##### Data to use

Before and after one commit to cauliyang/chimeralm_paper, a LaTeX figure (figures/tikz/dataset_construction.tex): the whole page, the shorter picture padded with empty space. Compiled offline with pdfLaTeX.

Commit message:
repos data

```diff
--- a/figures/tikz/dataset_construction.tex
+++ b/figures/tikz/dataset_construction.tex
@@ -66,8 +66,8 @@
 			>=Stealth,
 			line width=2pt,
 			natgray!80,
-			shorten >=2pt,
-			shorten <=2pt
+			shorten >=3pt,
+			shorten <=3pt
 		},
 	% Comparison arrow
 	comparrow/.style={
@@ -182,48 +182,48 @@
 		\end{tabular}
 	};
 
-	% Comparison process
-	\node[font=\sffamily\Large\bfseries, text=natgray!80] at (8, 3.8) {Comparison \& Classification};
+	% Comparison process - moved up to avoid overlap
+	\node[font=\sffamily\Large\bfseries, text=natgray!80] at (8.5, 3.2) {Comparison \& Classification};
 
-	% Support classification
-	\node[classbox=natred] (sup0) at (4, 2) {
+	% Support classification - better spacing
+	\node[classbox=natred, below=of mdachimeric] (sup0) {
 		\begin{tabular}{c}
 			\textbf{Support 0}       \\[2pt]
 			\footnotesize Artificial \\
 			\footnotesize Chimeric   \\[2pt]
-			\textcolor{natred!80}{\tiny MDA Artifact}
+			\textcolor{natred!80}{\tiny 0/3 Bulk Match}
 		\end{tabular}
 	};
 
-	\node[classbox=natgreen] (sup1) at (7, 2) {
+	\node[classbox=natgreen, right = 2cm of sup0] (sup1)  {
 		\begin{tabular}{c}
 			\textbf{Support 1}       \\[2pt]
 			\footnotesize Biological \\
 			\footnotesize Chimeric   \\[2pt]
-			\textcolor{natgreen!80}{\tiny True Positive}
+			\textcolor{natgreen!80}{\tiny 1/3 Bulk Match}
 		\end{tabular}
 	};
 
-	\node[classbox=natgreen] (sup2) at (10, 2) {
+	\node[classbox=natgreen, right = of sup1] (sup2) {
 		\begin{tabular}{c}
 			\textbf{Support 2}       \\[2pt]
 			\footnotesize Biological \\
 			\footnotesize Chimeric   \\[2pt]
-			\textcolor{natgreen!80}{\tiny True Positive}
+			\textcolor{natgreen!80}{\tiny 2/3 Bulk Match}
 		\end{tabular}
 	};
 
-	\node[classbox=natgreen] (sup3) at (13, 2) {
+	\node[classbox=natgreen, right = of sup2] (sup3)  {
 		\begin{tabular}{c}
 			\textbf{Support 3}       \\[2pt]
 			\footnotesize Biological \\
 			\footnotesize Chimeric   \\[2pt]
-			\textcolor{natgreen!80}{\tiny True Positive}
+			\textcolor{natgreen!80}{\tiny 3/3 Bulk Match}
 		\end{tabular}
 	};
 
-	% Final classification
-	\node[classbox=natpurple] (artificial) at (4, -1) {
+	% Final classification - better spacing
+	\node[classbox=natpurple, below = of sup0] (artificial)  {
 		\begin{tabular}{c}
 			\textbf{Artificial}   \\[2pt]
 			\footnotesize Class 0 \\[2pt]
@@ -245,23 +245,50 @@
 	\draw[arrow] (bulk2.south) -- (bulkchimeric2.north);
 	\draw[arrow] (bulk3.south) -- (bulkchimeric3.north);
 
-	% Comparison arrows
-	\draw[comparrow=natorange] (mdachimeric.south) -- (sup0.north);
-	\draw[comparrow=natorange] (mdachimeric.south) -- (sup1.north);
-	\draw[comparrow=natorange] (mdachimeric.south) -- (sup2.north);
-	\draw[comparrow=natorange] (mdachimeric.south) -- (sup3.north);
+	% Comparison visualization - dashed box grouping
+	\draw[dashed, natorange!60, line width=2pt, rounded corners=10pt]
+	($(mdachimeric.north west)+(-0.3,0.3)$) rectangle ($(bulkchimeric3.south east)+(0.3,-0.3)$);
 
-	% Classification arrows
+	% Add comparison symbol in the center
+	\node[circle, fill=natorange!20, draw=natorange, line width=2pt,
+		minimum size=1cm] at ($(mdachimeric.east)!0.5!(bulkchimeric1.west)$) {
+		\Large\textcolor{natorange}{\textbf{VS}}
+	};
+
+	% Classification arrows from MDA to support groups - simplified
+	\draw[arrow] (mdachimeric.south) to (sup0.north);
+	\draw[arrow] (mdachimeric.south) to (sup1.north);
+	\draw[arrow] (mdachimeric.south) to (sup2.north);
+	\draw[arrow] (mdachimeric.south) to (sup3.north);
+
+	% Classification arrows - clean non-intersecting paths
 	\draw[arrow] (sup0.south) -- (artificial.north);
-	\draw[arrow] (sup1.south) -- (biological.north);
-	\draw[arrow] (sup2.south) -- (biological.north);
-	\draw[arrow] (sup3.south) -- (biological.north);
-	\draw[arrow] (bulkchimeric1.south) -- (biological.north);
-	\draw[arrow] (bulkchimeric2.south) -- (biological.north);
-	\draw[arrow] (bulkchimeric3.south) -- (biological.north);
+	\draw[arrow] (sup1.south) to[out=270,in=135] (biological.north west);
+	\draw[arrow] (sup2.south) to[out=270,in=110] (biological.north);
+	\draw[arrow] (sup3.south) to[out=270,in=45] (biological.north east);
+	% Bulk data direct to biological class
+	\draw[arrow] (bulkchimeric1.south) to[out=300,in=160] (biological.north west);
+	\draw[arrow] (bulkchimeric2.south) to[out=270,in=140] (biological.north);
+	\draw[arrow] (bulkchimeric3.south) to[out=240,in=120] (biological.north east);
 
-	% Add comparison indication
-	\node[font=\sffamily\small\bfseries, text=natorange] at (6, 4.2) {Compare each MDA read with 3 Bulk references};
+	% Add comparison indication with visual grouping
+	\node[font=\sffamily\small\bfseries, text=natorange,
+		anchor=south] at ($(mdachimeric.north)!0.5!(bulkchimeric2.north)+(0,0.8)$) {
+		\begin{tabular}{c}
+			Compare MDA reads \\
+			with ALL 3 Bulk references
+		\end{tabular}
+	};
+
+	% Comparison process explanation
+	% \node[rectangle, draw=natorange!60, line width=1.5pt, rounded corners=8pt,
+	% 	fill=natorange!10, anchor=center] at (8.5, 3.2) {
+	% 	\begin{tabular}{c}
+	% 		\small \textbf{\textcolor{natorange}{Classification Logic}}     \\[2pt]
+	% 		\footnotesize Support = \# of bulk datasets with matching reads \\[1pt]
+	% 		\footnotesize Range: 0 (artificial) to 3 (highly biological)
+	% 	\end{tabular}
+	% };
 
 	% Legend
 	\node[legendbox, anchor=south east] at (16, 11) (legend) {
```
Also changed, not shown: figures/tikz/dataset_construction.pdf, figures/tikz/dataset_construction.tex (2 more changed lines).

##########

Exercise aim:
Nothing in the material above may be skipped, so reproduce it all exactly.

Answer section:
Before and after one commit to cauliyang/chimeralm_paper, a LaTeX figure (figures/tikz/dataset_construction.tex): the whole page, the shorter picture padded with empty space. Compiled offline with pdfLaTeX.

Commit message:
repos data

```diff
--- a/figures/tikz/dataset_construction.tex
+++ b/figures/tikz/dataset_construction.tex
@@ -66,8 +66,8 @@
 			>=Stealth,
 			line width=2pt,
 			natgray!80,
-			shorten >=2pt,
-			shorten <=2pt
+			shorten >=3pt,
+			shorten <=3pt
 		},
 	% Comparison arrow
 	comparrow/.style={
@@ -182,48 +182,48 @@
 		\end{tabular}
 	};
 
-	% Comparison process
-	\node[font=\sffamily\Large\bfseries, text=natgray!80] at (8, 3.8) {Comparison \& Classification};
+	% Comparison process - moved up to avoid overlap
+	\node[font=\sffamily\Large\bfseries, text=natgray!80] at (8.5, 3.2) {Comparison \& Classification};
 
-	% Support classification
-	\node[classbox=natred] (sup0) at (4, 2) {
+	% Support classification - better spacing
+	\node[classbox=natred, below=of mdachimeric] (sup0) {
 		\begin{tabular}{c}
 			\textbf{Support 0}       \\[2pt]
 			\footnotesize Artificial \\
 			\footnotesize Chimeric   \\[2pt]
-			\textcolor{natred!80}{\tiny MDA Artifact}
+			\textcolor{natred!80}{\tiny 0/3 Bulk Match}
 		\end{tabular}
 	};
 
-	\node[classbox=natgreen] (sup1) at (7, 2) {
+	\node[classbox=natgreen, right = 2cm of sup0] (sup1)  {
 		\begin{tabular}{c}
 			\textbf{Support 1}       \\[2pt]
 			\footnotesize Biological \\
 			\footnotesize Chimeric   \\[2pt]
-			\textcolor{natgreen!80}{\tiny True Positive}
+			\textcolor{natgreen!80}{\tiny 1/3 Bulk Match}
 		\end{tabular}
 	};
 
-	\node[classbox=natgreen] (sup2) at (10, 2) {
+	\node[classbox=natgreen, right = of sup1] (sup2) {
 		\begin{tabular}{c}
 			\textbf{Support 2}       \\[2pt]
 			\footnotesize Biological \\
 			\footnotesize Chimeric   \\[2pt]
-			\textcolor{natgreen!80}{\tiny True Positive}
+			\textcolor{natgreen!80}{\tiny 2/3 Bulk Match}
 		\end{tabular}
 	};
 
-	\node[classbox=natgreen] (sup3) at (13, 2) {
+	\node[classbox=natgreen, right = of sup2] (sup3)  {
 		\begin{tabular}{c}
 			\textbf{Support 3}       \\[2pt]
 			\footnotesize Biological \\
 			\footnotesize Chimeric   \\[2pt]
-			\textcolor{natgreen!80}{\tiny True Positive}
+			\textcolor{natgreen!80}{\tiny 3/3 Bulk Match}
 		\end{tabular}
 	};
 
-	% Final classification
-	\node[classbox=natpurple] (artificial) at (4, -1) {
+	% Final classification - better spacing
+	\node[classbox=natpurple, below = of sup0] (artificial)  {
 		\begin{tabular}{c}
 			\textbf{Artificial}   \\[2pt]
 			\footnotesize Class 0 \\[2pt]
@@ -245,23 +245,50 @@
 	\draw[arrow] (bulk2.south) -- (bulkchimeric2.north);
 	\draw[arrow] (bulk3.south) -- (bulkchimeric3.north);
 
-	% Comparison arrows
-	\draw[comparrow=natorange] (mdachimeric.south) -- (sup0.north);
-	\draw[comparrow=natorange] (mdachimeric.south) -- (sup1.north);
-	\draw[comparrow=natorange] (mdachimeric.south) -- (sup2.north);
-	\draw[comparrow=natorange] (mdachimeric.south) -- (sup3.north);
+	% Comparison visualization - dashed box grouping
+	\draw[dashed, natorange!60, line width=2pt, rounded corners=10pt]
+	($(mdachimeric.north west)+(-0.3,0.3)$) rectangle ($(bulkchimeric3.south east)+(0.3,-0.3)$);
 
-	% Classification arrows
+	% Add comparison symbol in the center
+	\node[circle, fill=natorange!20, draw=natorange, line width=2pt,
+		minimum size=1cm] at ($(mdachimeric.east)!0.5!(bulkchimeric1.west)$) {
+		\Large\textcolor{natorange}{\textbf{VS}}
+	};
+
+	% Classification arrows from MDA to support groups - simplified
+	\draw[arrow] (mdachimeric.south) to (sup0.north);
+	\draw[arrow] (mdachimeric.south) to (sup1.north);
+	\draw[arrow] (mdachimeric.south) to (sup2.north);
+	\draw[arrow] (mdachimeric.south) to (sup3.north);
+
+	% Classification arrows - clean non-intersecting paths
 	\draw[arrow] (sup0.south) -- (artificial.north);
-	\draw[arrow] (sup1.south) -- (biological.north);
-	\draw[arrow] (sup2.south) -- (biological.north);
-	\draw[arrow] (sup3.south) -- (biological.north);
-	\draw[arrow] (bulkchimeric1.south) -- (biological.north);
-	\draw[arrow] (bulkchimeric2.south) -- (biological.north);
-	\draw[arrow] (bulkchimeric3.south) -- (biological.north);
+	\draw[arrow] (sup1.south) to[out=270,in=135] (biological.north west);
+	\draw[arrow] (sup2.south) to[out=270,in=110] (biological.north);
+	\draw[arrow] (sup3.south) to[out=270,in=45] (biological.north east);
+	% Bulk data direct to biological class
+	\draw[arrow] (bulkchimeric1.south) to[out=300,in=160] (biological.north west);
+	\draw[arrow] (bulkchimeric2.south) to[out=270,in=140] (biological.north);
+	\draw[arrow] (bulkchimeric3.south) to[out=240,in=120] (biological.north east);
 
-	% Add comparison indication
-	\node[font=\sffamily\small\bfseries, text=natorange] at (6, 4.2) {Compare each MDA read with 3 Bulk references};
+	% Add comparison indication with visual grouping
+	\node[font=\sffamily\small\bfseries, text=natorange,
+		anchor=south] at ($(mdachimeric.north)!0.5!(bulkchimeric2.north)+(0,0.8)$) {
+		\begin{tabular}{c}
+			Compare MDA reads \\
+			with ALL 3 Bulk references
+		\end{tabular}
+	};
+
+	% Comparison process explanation
+	% \node[rectangle, draw=natorange!60, line width=1.5pt, rounded corners=8pt,
+	% 	fill=natorange!10, anchor=center] at (8.5, 3.2) {
+	% 	\begin{tabular}{c}
+	% 		\small \textbf{\textcolor{natorange}{Classification Logic}}     \\[2pt]
+	% 		\footnotesize Support = \# of bulk datasets with matching reads \\[1pt]
+	% 		\footnotesize Range: 0 (artificial) to 3 (highly biological)
+	% 	\end{tabular}
+	% };
 
 	% Legend
 	\node[legendbox, anchor=south east] at (16, 11) (legend) {
```
Also changed, not shown: figures/tikz/dataset_construction.pdf, figures/tikz/dataset_construction.tex (2 more changed lines).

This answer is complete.